_Exercise instructions_
Starting with the first line below, reproduce each line exactly until you have included the one bearing "Also changed, not shown: parts of 4".

Itemized modification records
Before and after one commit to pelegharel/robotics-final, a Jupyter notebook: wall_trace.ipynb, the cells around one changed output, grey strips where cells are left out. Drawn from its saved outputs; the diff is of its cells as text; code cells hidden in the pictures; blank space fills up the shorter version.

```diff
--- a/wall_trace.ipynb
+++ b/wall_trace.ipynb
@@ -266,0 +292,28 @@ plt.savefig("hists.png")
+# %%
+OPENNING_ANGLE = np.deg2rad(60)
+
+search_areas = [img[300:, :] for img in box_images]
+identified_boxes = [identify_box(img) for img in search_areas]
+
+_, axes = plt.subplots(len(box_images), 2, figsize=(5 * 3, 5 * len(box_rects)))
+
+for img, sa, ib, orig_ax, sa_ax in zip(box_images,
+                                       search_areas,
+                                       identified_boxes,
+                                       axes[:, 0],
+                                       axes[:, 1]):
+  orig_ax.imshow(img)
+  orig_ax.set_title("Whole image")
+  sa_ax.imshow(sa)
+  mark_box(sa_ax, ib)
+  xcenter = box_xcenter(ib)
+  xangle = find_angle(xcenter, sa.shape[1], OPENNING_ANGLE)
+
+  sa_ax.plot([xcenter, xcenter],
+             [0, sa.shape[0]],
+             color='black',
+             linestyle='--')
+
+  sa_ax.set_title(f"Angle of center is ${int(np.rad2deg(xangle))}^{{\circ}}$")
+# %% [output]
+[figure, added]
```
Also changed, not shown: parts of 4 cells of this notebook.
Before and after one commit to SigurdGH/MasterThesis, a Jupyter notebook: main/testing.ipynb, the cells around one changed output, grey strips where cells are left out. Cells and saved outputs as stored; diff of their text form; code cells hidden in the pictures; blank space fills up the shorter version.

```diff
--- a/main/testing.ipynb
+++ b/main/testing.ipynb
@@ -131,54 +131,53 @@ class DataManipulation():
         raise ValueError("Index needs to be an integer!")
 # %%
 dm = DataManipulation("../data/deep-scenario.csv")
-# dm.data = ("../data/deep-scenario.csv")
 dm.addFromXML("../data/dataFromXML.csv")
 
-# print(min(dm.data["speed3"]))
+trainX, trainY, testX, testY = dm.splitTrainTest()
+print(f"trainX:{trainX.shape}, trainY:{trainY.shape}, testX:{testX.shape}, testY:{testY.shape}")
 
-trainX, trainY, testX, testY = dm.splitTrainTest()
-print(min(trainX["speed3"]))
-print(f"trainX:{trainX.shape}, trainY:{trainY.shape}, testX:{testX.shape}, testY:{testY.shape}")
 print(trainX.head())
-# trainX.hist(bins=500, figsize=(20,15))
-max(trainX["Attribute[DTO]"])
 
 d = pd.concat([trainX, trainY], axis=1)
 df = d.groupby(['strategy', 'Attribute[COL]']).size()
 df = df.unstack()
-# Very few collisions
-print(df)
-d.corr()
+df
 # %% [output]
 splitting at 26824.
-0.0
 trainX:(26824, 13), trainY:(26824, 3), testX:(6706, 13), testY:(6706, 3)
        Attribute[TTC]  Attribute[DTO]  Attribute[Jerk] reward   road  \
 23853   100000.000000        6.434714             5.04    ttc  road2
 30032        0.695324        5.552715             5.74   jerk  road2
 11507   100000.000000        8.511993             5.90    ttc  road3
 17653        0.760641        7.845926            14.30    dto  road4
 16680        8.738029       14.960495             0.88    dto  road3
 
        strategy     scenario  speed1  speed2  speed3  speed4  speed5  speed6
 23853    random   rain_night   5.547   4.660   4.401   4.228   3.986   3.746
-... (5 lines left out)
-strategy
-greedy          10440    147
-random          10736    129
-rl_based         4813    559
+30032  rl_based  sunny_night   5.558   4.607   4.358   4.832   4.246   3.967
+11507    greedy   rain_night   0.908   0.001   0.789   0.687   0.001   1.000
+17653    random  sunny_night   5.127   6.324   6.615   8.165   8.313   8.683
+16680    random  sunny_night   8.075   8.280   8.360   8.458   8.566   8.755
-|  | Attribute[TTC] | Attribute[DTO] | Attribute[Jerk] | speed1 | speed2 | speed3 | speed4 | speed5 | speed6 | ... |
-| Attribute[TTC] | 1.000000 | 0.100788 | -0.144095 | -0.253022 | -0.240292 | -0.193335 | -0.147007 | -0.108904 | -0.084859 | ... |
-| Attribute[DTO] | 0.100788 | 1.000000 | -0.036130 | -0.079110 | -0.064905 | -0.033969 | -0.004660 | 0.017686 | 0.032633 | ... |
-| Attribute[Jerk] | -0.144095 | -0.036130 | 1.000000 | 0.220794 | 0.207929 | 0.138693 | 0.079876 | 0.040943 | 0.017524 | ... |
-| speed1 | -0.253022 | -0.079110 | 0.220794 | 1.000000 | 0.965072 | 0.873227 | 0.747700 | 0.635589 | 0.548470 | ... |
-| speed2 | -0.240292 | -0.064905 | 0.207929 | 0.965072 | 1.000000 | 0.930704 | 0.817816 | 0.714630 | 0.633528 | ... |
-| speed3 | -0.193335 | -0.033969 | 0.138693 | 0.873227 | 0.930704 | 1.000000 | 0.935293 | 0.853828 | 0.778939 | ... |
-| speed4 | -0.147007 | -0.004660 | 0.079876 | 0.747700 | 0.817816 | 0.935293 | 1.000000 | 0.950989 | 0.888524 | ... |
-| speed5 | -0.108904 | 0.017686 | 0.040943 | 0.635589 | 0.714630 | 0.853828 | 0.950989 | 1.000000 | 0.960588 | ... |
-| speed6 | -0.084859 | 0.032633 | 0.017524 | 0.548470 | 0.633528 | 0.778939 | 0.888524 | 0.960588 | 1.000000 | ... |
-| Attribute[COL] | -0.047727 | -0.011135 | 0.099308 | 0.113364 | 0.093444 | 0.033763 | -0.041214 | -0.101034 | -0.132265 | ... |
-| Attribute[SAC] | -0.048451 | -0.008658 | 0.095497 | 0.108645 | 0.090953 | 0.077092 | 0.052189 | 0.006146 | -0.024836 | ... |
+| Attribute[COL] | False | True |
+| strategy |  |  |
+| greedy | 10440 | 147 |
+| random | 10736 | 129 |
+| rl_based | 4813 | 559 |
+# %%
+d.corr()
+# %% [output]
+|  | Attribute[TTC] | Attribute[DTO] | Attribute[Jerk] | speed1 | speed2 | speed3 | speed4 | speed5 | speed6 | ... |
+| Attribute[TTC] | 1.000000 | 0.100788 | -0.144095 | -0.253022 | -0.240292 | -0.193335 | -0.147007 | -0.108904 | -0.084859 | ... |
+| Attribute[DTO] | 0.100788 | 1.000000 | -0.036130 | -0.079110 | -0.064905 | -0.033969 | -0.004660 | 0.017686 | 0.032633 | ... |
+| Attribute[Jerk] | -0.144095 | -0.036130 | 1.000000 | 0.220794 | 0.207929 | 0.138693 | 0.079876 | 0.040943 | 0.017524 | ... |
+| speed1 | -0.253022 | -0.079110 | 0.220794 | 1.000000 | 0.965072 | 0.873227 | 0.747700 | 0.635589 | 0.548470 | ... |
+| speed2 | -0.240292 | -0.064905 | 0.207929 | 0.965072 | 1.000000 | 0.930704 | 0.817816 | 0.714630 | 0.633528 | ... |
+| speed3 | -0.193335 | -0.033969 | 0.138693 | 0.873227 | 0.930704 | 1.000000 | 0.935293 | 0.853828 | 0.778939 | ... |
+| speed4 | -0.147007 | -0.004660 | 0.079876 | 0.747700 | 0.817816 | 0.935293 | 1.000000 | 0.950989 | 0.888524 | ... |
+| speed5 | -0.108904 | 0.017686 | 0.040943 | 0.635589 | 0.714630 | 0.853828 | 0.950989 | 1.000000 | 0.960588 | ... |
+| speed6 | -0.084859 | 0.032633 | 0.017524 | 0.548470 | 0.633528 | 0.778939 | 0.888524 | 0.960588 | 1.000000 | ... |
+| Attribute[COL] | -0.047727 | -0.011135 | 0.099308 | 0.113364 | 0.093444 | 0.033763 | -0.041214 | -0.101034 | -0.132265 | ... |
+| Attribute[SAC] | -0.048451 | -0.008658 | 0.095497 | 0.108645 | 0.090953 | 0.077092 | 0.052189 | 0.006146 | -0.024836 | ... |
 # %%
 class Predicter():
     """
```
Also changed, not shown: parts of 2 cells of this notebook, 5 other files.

_Task output_
Before and after one commit to pelegharel/robotics-final, a Jupyter notebook: wall_trace.ipynb, the cells around one changed output, grey strips where cells are left out. Drawn from its saved outputs; the diff is of its cells as text; code cells hidden in the pictures; blank space fills up the shorter version.

```diff
--- a/wall_trace.ipynb
+++ b/wall_trace.ipynb
@@ -266,0 +292,28 @@ plt.savefig("hists.png")
+# %%
+OPENNING_ANGLE = np.deg2rad(60)
+
+search_areas = [img[300:, :] for img in box_images]
+identified_boxes = [identify_box(img) for img in search_areas]
+
+_, axes = plt.subplots(len(box_images), 2, figsize=(5 * 3, 5 * len(box_rects)))
+
+for img, sa, ib, orig_ax, sa_ax in zip(box_images,
+                                       search_areas,
+                                       identified_boxes,
+                                       axes[:, 0],
+                                       axes[:, 1]):
+  orig_ax.imshow(img)
+  orig_ax.set_title("Whole image")
+  sa_ax.imshow(sa)
+  mark_box(sa_ax, ib)
+  xcenter = box_xcenter(ib)
+  xangle = find_angle(xcenter, sa.shape[1], OPENNING_ANGLE)
+
+  sa_ax.plot([xcenter, xcenter],
+             [0, sa.shape[0]],
+             color='black',
+             linestyle='--')
+
+  sa_ax.set_title(f"Angle of center is ${int(np.rad2deg(xangle))}^{{\circ}}$")
+# %% [output]
+[figure, added]
```
Also changed, not shown: parts of 4 cells of this notebook.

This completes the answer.